Charity Collection: Why I Resist the Call to Give to Street Collectors

How, where and when to be charitable in a world full of charities wanting your hard-earned is a tricky thing to navigate

Charity collection tin
Howard Lake, Flickr

I’ve been wanting to write on charity collection for some time, but it was watching the brilliant Ricky Gervais comedy Afterlife on Netflix a few nights ago (yes, I’m late to the party, I know) that I finally realised it was OK to out myself as the guy who avoids charity collectors on the street.

For those who haven’t seen it, here is the hilarious scene I’m talking about…

Now, I don’t reckon Ricky G (or myself for that matter) are trying to say all charity collectors who approach you on the street are dodgy knobheads (like the guy in Afterlife) doing it for a buck. In fact, I would hazard a guess that a sizeable proportion of those collecting does believe in the charity they are representing and are genuinely trying to help a good cause…

But…the fact remains many are also being paid to collect. It’s a job, paid an hourly rate and I have a sad and sneaking suspicion that some are employed by organisations who offer incentives in the same way salespeople are to achieve their KPIs — Huffpost even reported on this in 2017, stating that collectors can get up to 17 times the commission with employees facing the sack if they don’t meet targets.

I see them every day…sometimes several different flavours of them…at my local train station. They gather early, get a rev-up from a team leader, then loiter, jumping on anyone who makes eye contact with them. Some of their ways of doing this, while not of the cynical black-humour variety as in the excerpt from Afterlife above, are just as irritating.

“Hey there, smile, it’s for free you know,” accompanied by a big flashy ‘I am your new BAE’ smile.

“Enjoying that music you’re listening to, you’re grooving along there,” with apparently appropriate fist-pumping or hip rotating dance moves.

“Love that cap, where did you get it, so unique, looking good my man,” in a nod to the $8 cap you bought at HnM that is not so unique and which does not make you feel like the charity dude’s “man”.

The list could go on — we all have similar stories.

(I’ll let you in on my trick to avoid these pesky people — I put my phone to my ear and use my best acting skills to have an imaginary conversation with “XYZ” about “ABC” while offering the collector and mild smile as you sweep past them, which gets you off the hook and at least doesn’t let them think you’re a complete prick.)

Woman talking on phone
Brian Evans, Flickr

Because…I’m not.

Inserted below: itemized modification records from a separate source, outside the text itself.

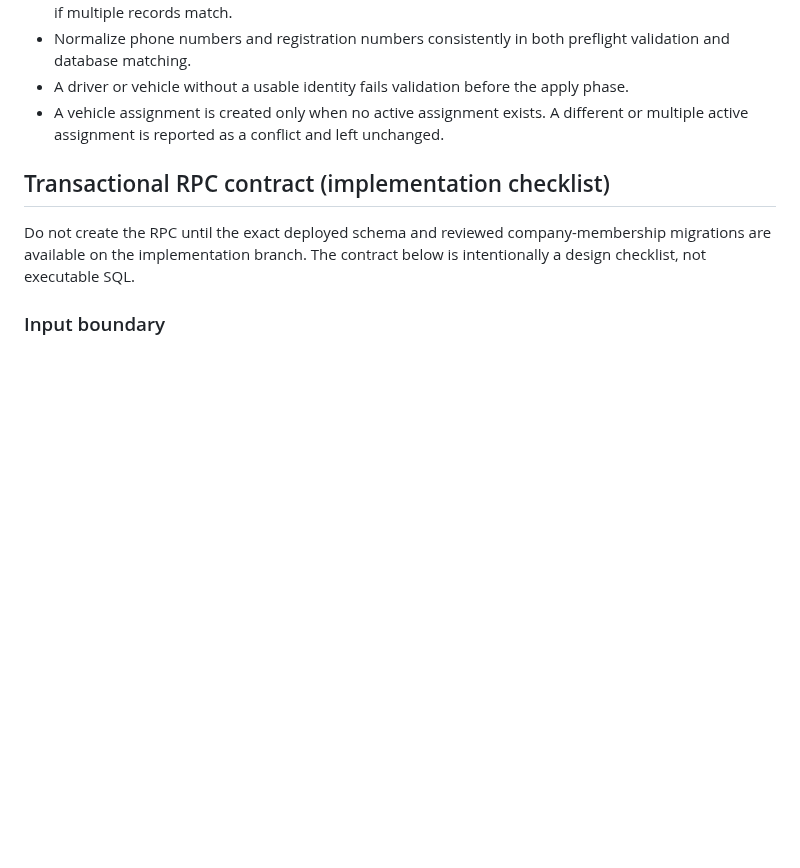
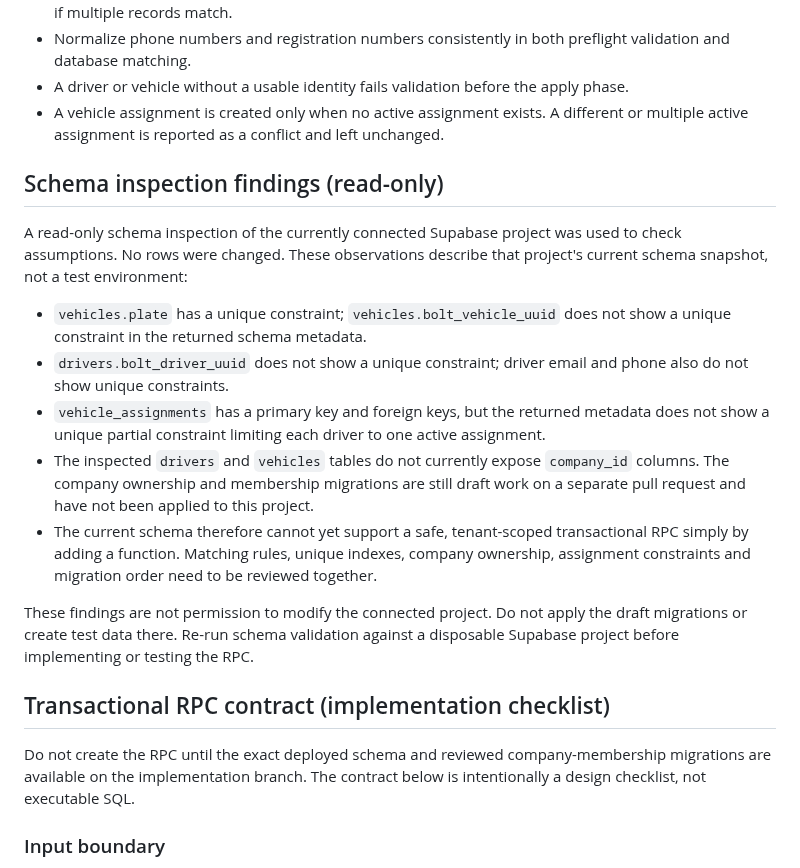
Before and after one commit to simplicity2take-ui/simplicity2take-fleet, a Markdown page: docs/bolt-sync-atomicity-recovery-design.md, the part around the change. GitHub-like rendering; blank space fills up the shorter version.

Commit message:
docs: record read-only schema blockers for atomic sync

```diff
--- a/docs/bolt-sync-atomicity-recovery-design.md
+++ b/docs/bolt-sync-atomicity-recovery-design.md
@@ -46,6 +46,18 @@ This makes the **database apply phase** atomic; it cannot make the external Bolt
 - Normalize phone numbers and registration numbers consistently in both preflight validation and database matching.
 - A driver or vehicle without a usable identity fails validation before the apply phase.
 - A vehicle assignment is created only when no active assignment exists. A different or multiple active assignment is reported as a conflict and left unchanged.
+
+## Schema inspection findings (read-only)
+
+A read-only schema inspection of the currently connected Supabase project was used to check assumptions. No rows were changed. These observations describe that project's current schema snapshot, not a test environment:
+
+- `vehicles.plate` has a unique constraint; `vehicles.bolt_vehicle_uuid` does not show a unique constraint in the returned schema metadata.
+- `drivers.bolt_driver_uuid` does not show a unique constraint; driver email and phone also do not show unique constraints.
+- `vehicle_assignments` has a primary key and foreign keys, but the returned metadata does not show a unique partial constraint limiting each driver to one active assignment.
+- The inspected `drivers` and `vehicles` tables do not currently expose `company_id` columns. The company ownership and membership migrations are still draft work on a separate pull request and have not been applied to this project.
+- The current schema therefore cannot yet support a safe, tenant-scoped transactional RPC simply by adding a function. Matching rules, unique indexes, company ownership, assignment constraints and migration order need to be reviewed together.
+
+These findings are not permission to modify the connected project. Do not apply the draft migrations or create test data there. Re-run schema validation against a disposable Supabase project before implementing or testing the RPC.
 
 ## Transactional RPC contract (implementation checklist)
 
```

I give to two charities every month and every time there is some kind of mad disaster somewhere, I’m straight onto sending through some cash to help disaster relief and recovery efforts even though I earn WELL BELOW the average wage (ah the life of the writer).

No, it’s not that I don’t believe in charities. Or in being kind. Or of offering financial compassion to my fellow human in need.

HOWEVER…I object to street collection. I also never give to the homeless or anyone asking for money on the street. I’ve discussed this with different people in the sector and several social worker mates and most agree, at least in terms of the homeless, it’s not overly helpful handing over dosh because often it keeps people on the street BUT of course everyone needs to do what fits their own value system and comfort zone.

And we all know why…study after study has found that the rich are less altruistic than the poor.

What makes me particularly pissed about street collectors in my area is that I live in a low socio-economic inner-city suburb, populated heavily with students, fairly recent migrants and just generally a demographic that probably doesn’t overly have much to give.

And we all know why…study after study has found that the rich are less altruistic than the poor.

I know right…how bad is that?

Again, not to generalise. When you hear of billionaires like Andrew Twiggy Forrest donating AUD$70m towards bushfire assistance in Australia and similar wealthy scions following suit, it’s clear that ultimately generous people give no matter what their pay-packet is.

This sticks in my craw in the worst way. That many reputable (and not-so) charities target the less well-off knowing they are more likely to offer what little they have is rotten.

I’m not trying to argue for anyone, rich or poor, not to be charitable. Quite the opposite — we would be a much better off society if everyone donated even just a few bucks a year. Micro-donating is a thing, and some even see it as the future of fundraising.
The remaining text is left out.